The high cost of anti-transgender discrimination

The Williams Institute recently released a study highlighting the high cost that discrimination against transgender New Yorkers has for the state each year. As with a similar study conducted for Massachusetts in 2011, this report highlights the urgent need to pass legislation protecting all New Yorkers from employment and housing discrimination. Currently, only 59% of transgender New Yorkers are protected by local anti-discrimination ordinances.

According to the Williams Institute study, banning discrimination in housing and employment against the remaining 23,800 transgender New Yorkers could reduce the following costs related to discrimination:

  • Employment discrimination costs the State of New York more than $1million annually in Medicaid expenditures.
  • Housing discrimination in the State of New York may cost from $475,000 to $5.9 million annually in federal and state housing program expenditures and other costs related to homelessness.
  • Transgender workers in New York could generate millions more dollars in income tax revenues for the State if employment discrimination was reduced or eliminated.

In other words, employment and housing discrimination against transgender New Yorkers may cost from $1.5 to $7 million in Medicaid and housing program expenditures, not including additional millions in state income tax revenues that could be generated if employment discrimination was reduced.

The study estimates that if transgender residents of New York had incomes similar to the general population, this group of workers could generate over $2.7 million in additional income tax revenue per year.

The Task Force believes that all New Yorkers should have the right to seek and keep employment and housing without being turned away due to bias. Legislation to protect and all residents from discrimination based on gender identity in New York has introduced in the form of the Gender Expression Non-Discrimination Act (GENDA). Last October, Task Force Field Organizer Causten Wollerman testified on the need for the New York Senate to finally pass GENDA.

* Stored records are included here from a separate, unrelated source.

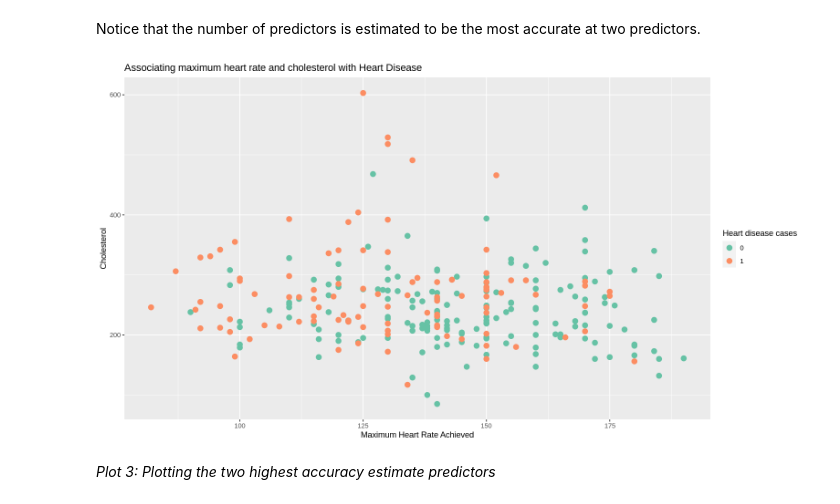
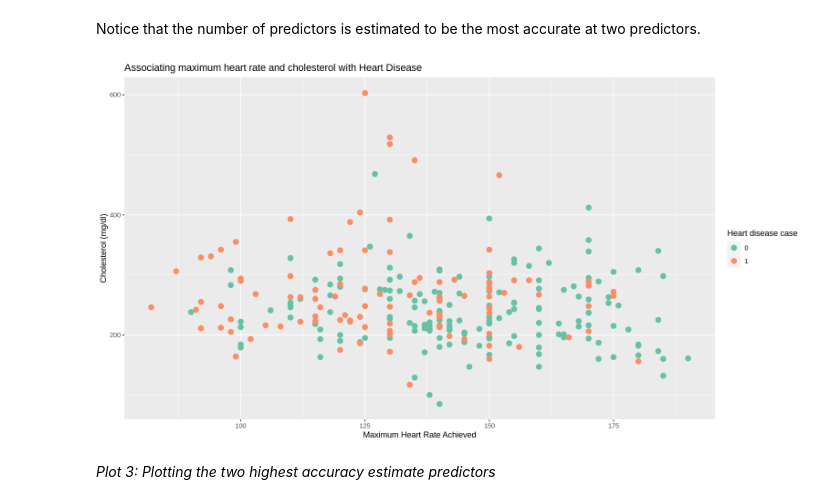
Before and after one commit to jaden-lai/DSCI-100-006-21, a Jupyter notebook: project_final.ipynb, the cells around one changed output. Saved outputs shown, nothing was run; the diff lists cells and outputs as text; code cells hidden in the pictures.

```diff
--- a/project_final.ipynb
+++ b/project_final.ipynb
@@ -241,15 +225,15 @@ Notice that the number of predictors is estimated to be the most accurate at two
 # %%
 options(repr.plot.width = 13, repr.plot.height = 7)
 
 heart_disease_plot_best <- heart_disease_hungarian |>
     ggplot(aes(x = maximum_heart_rate_achieved, y = cholesterol, color = heart_disease_cases)) +
         geom_point(size = 3) +
-        labs(x = "Maximum Heart Rate Achieved", y = "Cholesterol", color = "Heart disease cases", title = "Associating maximum heart rate and cholesterol with Heart Disease") +
+        labs(x = "Maximum Heart Rate Achieved", y = "Cholesterol (mg/dl)", color = "Heart disease case", title = "Associating maximum heart rate and cholesterol with Heart Disease") +
          scale_color_brewer(palette = "Set2")
 
 heart_disease_plot_best
 # %% [output]
-[figure, old version]
+[figure, new version]
 # %% [markdown]
 *Plot 3: Plotting the two highest accuracy estimate predictors*
 # %% [markdown]
```
Also changed, not shown: parts of 13 cells of this notebook.
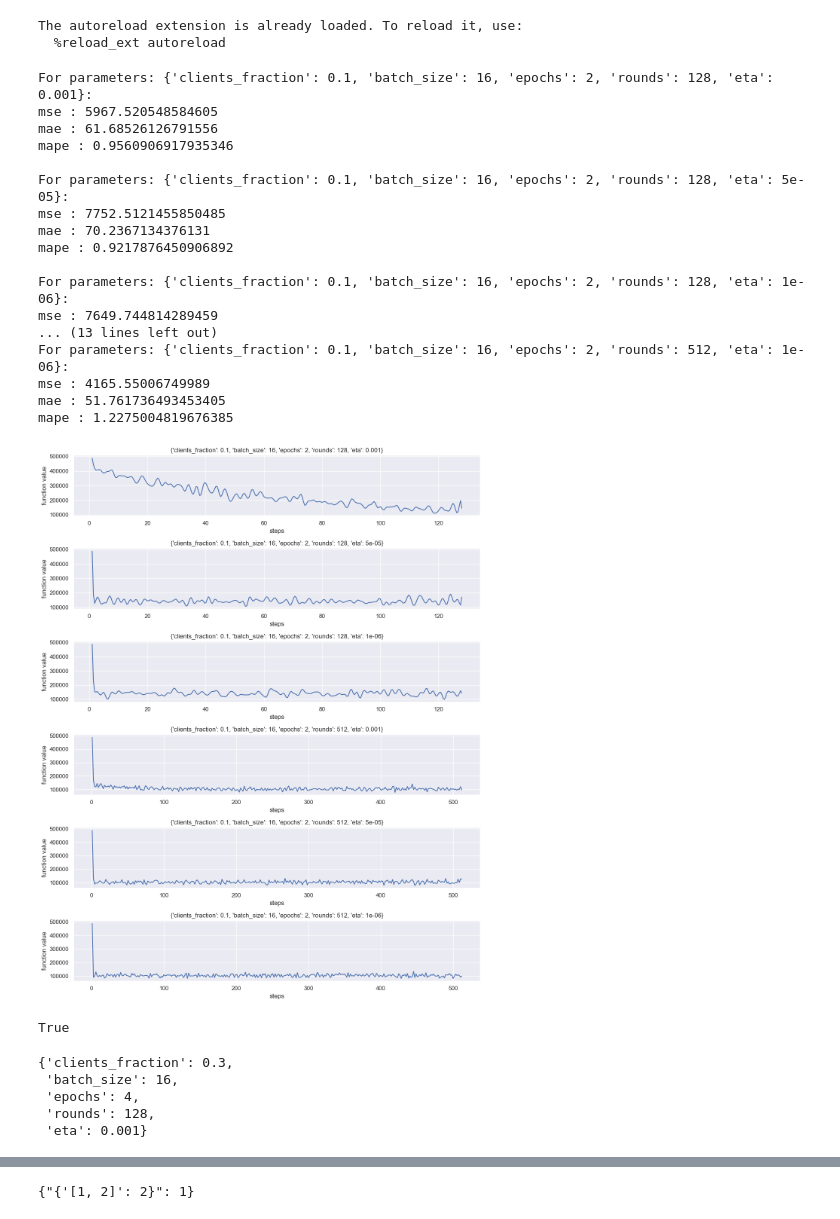
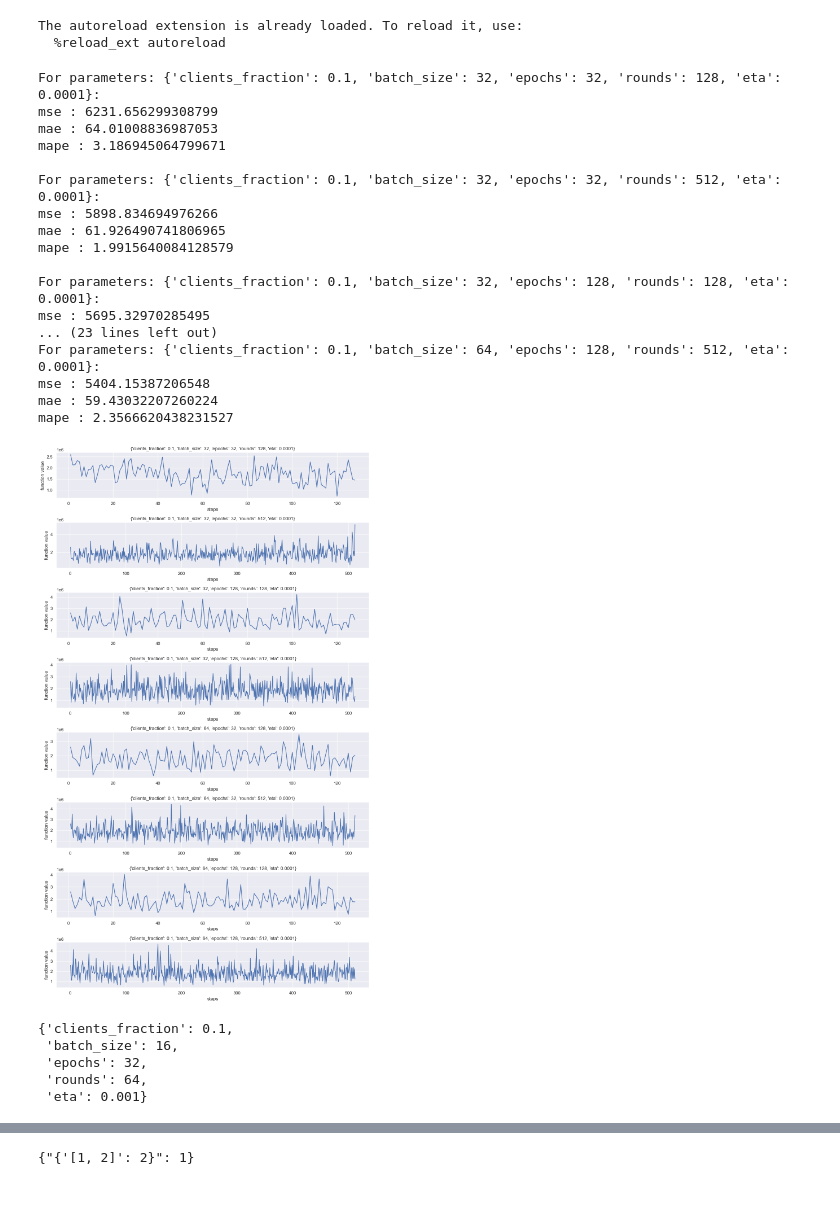
Before and after one commit to locllos/felere, a Jupyter notebook: source/playground.ipynb, the cells around one changed output, grey strips where cells are left out. Drawn from its saved outputs; the diff is of its cells as text; code cells hidden in the pictures.

```diff
--- a/source/playground.ipynb
+++ b/source/playground.ipynb
@@ -42,7 +35,7 @@ def draw_linear(
   plt.legend()
 # %%
 n_samples = 1024 * 4
-n_features = 4
+n_features = 1
 n_targets = 1
 # %%
 bias_actual = 32.
@@ -72,7 +67,7 @@ X_train, X_test, y_train, y_test = train_test_split(
   X, Y, test_size=0.2, random_state=42
 )
 # %%
-n_clients = 150
+n_clients = 50
 # %%
 %load_ext autoreload
 %autoreload
@@ -85,73 +81,68 @@ from optimization.federative.fedavg import FederatedAveraging, BaseFederatedOpti
 # %%
 from common.function import MSERidgeLinear, MSELassoLinear
 # %%
-distributor = UniformDataDistributor(
+distributor = HomogenousDataDistributorComplex(
   X=X_train,
   y=y_train,
-  n_parts=n_clients
+  n_parts=n_clients,
+  iid_fraction=0.3
 )
+mse = MSERidgeLinear(n_features=n_features)
+avg = FederatedAveraging(mse, distributor)
 # %%
 from common.pipeline import Pipeline
 # %%
-mse = MSERidgeLinear(n_features=n_features)
-avg = FederatedAveraging(mse, distributor)
-
 parameters = {
   "clients_fraction": [0.1],
-  "batch_size": [16],
-  "epochs": [2],
+  "batch_size": [32, 64],
+  "epochs": [32, 128],
   "rounds": [128, 512],
-  "eta": [1e-3, 0.5e-4, 1e-6],
+  "eta": [1e-4],
 }
 metrics = {
   "mse" : mean_squared_error,
   "mae" : mean_absolute_error,
   "mape" : mean_absolute_percentage_error
 }
 
 pipeline = Pipeline(
   optimizer=avg,
   parameters=parameters,
   metrics=metrics,
   X_val=X_test,
   y_val=y_test
 )
 
 best, best_params = pipeline.run(
   choose_best_by="mae",
-  show_history="smooth"
+  show_history=True
 )
 # %% [output]
-For parameters: {'clients_fraction': 0.1, 'batch_size': 16, 'epochs': 2, 'rounds': 128, 'eta': 0.001}:
-mse : 5967.520548584605
-mae : 61.68526126791556
-mape : 0.9560906917935346
+For parameters: {'clients_fraction': 0.1, 'batch_size': 32, 'epochs': 32, 'rounds': 128, 'eta': 0.0001}:
+mse : 6231.656299308799
+mae : 64.01008836987053
+mape : 3.186945064799671
 
-For parameters: {'clients_fraction': 0.1, 'batch_size': 16, 'epochs': 2, 'rounds': 128, 'eta': 5e-05}:
-mse : 7752.5121455850485
-mae : 70.2367134376131
-mape : 0.9217876450906892
+For parameters: {'clients_fraction': 0.1, 'batch_size': 32, 'epochs': 32, 'rounds': 512, 'eta': 0.0001}:
+mse : 5898.834694976266
+mae : 61.926490741806965
+mape : 1.9915640084128579
 
-For parameters: {'clients_fraction': 0.1, 'batch_size': 16, 'epochs': 2, 'rounds': 128, 'eta': 1e-06}:
-mse : 7649.744814289459
-... (13 lines left out)
-For parameters: {'clients_fraction': 0.1, 'batch_size': 16, 'epochs': 2, 'rounds': 512, 'eta': 1e-06}:
-mse : 4165.55006749989
-mae : 51.761736493453405
-mape : 1.2275004819676385
+For parameters: {'clients_fraction': 0.1, 'batch_size': 32, 'epochs': 128, 'rounds': 128, 'eta': 0.0001}:
+mse : 5695.32970285495
+... (23 lines left out)
+For parameters: {'clients_fraction': 0.1, 'batch_size': 64, 'epochs': 128, 'rounds': 512, 'eta': 0.0001}:
+mse : 5404.15387206548
+mae : 59.43032207260224
+mape : 2.3566620438231527
-[figure, old version]
+[figure, new version]
-# %%
-string = "hello"
-type(string) is str
-# %% [output]
-True
 # %%
 best_params
 # %% [output]
-{'clients_fraction': 0.3,
+{'clients_fraction': 0.1,
  'batch_size': 16,
- 'epochs': 4,
- 'rounds': 128,
+ 'epochs': 32,
+ 'rounds': 64,
  'eta': 0.001}
 # %%
 if n_features == 1 and n_targets == 1:
```
Also changed, not shown: parts of 32 cells of this notebook, 3 other files.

In addition to passing GENDA, the Williams Institute study highlights the need to pass the federal Employment Nondiscrimination Act (ENDA). Just as protections against discrimination vary throughout New York, protections against discrimination nationally vary across states and municipalities.

Right now it is legal to fire someone in 29 states because they are lesbian, gay or bisexual; in 34 states, like New York, it is legal to fire someone solely for being transgender. Join the Task Force in urging Congress to pass ENDA, which we expect action on later this summer.